Mary Utopia Rothrock (“Topie”) was a librarian, community activist, historian, author, editor (and some would say feminist) who, as one of her colleagues wrote, “knows all the answers and is one of the smartest persons in the library profession.” She was active in her local community of Knoxville, Tennessee, throughout the state, the Southeastern states, and the nation with her substantial work with the American Library Association. Her career spanned the years from 1914 through 1955, always able to think ahead of her times.
After being invited in 1916 to become the Director of the Lawson McGhee Library of Knoxville, Tennessee, she oversaw the building of a Carnegie-funded branch library for the Negro community who were not allowed by southern custom to use the main library in Knoxville (1918).
In a 24 August 1930 newspaper-covered conversational debate with the Knoxville mayor, who wanted women to quit their jobs so unemployed men could have a job, Ms Rothrock said
You assume that your jobless men could take the place of your employed woman.

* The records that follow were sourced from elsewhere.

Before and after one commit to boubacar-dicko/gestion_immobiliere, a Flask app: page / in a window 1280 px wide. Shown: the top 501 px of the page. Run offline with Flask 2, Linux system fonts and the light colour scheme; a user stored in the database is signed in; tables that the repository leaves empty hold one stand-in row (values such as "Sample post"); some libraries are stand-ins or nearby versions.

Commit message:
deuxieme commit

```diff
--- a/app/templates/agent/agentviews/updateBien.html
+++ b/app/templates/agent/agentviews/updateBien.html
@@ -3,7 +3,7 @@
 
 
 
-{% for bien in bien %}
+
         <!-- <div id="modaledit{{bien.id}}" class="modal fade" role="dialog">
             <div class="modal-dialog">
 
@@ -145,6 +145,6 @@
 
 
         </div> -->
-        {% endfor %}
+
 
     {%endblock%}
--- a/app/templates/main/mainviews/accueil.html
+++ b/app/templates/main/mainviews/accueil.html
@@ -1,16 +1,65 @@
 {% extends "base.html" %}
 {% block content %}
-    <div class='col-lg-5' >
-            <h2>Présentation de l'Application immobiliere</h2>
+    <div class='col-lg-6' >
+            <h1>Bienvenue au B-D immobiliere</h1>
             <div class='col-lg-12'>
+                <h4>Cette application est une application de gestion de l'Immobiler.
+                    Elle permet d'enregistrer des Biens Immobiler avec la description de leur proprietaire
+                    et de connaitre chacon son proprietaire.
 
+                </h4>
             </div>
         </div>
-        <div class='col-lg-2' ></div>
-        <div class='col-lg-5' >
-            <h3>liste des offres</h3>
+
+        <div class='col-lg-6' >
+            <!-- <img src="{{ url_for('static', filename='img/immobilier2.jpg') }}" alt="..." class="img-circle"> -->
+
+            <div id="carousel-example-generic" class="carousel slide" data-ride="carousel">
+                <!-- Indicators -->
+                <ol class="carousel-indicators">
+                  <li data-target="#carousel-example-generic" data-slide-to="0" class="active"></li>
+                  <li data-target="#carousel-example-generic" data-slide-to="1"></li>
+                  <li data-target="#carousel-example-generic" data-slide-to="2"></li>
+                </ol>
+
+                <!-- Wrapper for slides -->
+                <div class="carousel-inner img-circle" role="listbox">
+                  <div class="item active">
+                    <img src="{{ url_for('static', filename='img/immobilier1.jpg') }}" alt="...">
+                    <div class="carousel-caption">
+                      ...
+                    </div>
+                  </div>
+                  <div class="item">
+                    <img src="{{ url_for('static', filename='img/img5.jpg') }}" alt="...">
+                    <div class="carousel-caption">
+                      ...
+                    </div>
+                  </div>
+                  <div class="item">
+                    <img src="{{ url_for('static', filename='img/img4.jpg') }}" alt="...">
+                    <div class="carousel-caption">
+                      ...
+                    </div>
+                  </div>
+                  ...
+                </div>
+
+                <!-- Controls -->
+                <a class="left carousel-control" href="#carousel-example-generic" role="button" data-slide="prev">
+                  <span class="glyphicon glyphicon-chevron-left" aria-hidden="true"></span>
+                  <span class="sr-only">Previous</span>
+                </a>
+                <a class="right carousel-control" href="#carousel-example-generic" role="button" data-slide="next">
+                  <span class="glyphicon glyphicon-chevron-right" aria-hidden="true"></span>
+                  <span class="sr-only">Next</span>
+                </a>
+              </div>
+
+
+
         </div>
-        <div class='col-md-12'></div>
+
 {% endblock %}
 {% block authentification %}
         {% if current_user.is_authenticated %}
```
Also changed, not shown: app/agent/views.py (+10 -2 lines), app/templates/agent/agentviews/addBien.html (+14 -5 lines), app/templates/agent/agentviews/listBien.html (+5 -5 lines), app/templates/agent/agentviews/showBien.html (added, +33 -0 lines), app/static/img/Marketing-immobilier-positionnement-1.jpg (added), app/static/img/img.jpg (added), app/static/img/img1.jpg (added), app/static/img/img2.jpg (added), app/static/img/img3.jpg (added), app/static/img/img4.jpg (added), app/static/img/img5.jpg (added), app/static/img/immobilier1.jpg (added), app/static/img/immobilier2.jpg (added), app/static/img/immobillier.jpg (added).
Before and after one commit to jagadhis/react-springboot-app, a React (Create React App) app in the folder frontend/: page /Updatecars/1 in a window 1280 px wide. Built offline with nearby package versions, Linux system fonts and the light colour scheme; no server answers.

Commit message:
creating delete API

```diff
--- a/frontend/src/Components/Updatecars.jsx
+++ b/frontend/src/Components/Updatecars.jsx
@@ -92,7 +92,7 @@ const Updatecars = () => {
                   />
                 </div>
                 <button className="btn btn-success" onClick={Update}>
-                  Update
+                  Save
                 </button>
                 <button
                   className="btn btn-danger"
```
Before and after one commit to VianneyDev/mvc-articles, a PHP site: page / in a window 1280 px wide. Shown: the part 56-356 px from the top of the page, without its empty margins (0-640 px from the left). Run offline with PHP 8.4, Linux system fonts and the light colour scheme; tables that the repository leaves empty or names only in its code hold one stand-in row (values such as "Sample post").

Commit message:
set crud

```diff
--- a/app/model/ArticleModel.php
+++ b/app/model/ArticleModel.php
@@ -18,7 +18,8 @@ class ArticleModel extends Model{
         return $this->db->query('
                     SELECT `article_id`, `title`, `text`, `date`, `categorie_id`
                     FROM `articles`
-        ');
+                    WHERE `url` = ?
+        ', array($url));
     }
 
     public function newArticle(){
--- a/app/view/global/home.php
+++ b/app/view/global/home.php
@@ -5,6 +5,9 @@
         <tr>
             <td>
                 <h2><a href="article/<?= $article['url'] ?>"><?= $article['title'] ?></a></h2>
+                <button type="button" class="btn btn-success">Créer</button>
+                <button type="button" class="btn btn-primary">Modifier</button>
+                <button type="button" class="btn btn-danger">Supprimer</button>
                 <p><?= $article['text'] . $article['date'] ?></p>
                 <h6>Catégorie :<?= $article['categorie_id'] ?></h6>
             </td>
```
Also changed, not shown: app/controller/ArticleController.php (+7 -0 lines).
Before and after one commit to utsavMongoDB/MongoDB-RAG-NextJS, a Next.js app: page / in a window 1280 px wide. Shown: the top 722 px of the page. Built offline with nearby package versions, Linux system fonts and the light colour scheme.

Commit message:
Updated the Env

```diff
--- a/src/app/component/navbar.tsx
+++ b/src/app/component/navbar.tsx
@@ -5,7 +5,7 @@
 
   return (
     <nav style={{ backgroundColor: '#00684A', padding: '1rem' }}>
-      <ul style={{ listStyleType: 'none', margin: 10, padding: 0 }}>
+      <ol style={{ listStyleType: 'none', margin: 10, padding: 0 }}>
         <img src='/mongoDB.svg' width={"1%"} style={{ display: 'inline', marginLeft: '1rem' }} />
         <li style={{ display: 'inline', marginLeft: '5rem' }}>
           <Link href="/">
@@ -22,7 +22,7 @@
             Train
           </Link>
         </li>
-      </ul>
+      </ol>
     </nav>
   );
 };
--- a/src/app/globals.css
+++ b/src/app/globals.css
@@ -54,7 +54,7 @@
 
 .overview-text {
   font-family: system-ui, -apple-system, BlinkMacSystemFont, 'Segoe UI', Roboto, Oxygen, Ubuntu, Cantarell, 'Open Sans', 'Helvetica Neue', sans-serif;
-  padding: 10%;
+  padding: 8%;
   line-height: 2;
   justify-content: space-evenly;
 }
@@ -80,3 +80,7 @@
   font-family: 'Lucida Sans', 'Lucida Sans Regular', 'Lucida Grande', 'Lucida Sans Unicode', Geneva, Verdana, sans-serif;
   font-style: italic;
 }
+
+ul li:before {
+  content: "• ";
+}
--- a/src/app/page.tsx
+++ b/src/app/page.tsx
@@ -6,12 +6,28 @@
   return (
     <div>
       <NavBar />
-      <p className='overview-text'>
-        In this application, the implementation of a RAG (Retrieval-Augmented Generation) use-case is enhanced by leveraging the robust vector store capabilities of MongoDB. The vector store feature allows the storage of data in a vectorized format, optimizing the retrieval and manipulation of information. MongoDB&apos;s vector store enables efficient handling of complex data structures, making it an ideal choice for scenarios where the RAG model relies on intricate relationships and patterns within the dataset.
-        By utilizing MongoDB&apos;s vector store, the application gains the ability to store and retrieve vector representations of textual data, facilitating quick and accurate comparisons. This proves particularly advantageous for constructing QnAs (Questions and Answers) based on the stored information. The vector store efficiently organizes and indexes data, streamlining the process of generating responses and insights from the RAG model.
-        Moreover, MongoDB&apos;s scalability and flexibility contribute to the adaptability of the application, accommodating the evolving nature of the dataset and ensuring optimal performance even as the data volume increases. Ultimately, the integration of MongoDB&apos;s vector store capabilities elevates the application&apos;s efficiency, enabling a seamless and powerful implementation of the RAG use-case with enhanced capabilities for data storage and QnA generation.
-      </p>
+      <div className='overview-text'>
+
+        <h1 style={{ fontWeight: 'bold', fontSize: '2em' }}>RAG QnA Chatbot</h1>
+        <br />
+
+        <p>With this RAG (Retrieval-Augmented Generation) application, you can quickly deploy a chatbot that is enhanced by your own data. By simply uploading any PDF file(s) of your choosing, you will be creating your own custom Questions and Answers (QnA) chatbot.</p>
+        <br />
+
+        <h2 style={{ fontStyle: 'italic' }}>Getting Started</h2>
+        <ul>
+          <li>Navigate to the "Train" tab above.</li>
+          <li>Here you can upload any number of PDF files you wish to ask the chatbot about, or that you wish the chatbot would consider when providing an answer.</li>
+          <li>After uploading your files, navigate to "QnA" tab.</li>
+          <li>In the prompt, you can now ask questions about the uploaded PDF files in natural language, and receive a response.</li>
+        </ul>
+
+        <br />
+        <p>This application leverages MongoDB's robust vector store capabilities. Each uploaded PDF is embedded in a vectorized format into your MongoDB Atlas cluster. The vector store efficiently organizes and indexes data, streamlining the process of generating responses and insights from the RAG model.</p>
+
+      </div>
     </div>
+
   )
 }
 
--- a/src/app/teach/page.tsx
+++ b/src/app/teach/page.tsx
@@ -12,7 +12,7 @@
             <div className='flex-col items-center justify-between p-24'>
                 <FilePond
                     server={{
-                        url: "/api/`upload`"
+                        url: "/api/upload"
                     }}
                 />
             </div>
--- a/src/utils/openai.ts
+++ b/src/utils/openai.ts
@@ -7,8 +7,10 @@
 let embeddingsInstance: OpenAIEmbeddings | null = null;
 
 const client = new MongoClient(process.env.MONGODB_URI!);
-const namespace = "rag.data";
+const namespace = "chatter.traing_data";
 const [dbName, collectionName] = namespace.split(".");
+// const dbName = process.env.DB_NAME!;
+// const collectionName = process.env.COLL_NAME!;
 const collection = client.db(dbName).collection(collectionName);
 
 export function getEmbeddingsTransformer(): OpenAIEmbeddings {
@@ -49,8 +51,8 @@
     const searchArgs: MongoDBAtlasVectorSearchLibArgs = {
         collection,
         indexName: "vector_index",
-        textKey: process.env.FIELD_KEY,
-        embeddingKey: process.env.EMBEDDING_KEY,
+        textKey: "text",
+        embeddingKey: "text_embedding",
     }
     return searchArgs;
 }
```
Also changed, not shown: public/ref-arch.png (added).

But could they. Society would be injured more by the mal-adjustment set up by men in women’s jobs, than it is by unemployed men. Women get their jobs and hold their jobs because they can do the work better than men. … When you deprive women of the possibility of economic independence, you have enslaved them. …
The mayor had nothing to say, reported the paper.
In 1933 she created the idea of regional library services to help local communities establish public libraries. This idea evolved into the present-day Tennessee Regional Library System.
During this time, she accepted a position as Supervisor of Library Services with the Tennessee Valley Authority where she was responsible for building library book boxes and using bookmobiles to distribute reading materials to the workers building the TVA dams, fulfilling her slogan of “Taking the Library to the Worker.”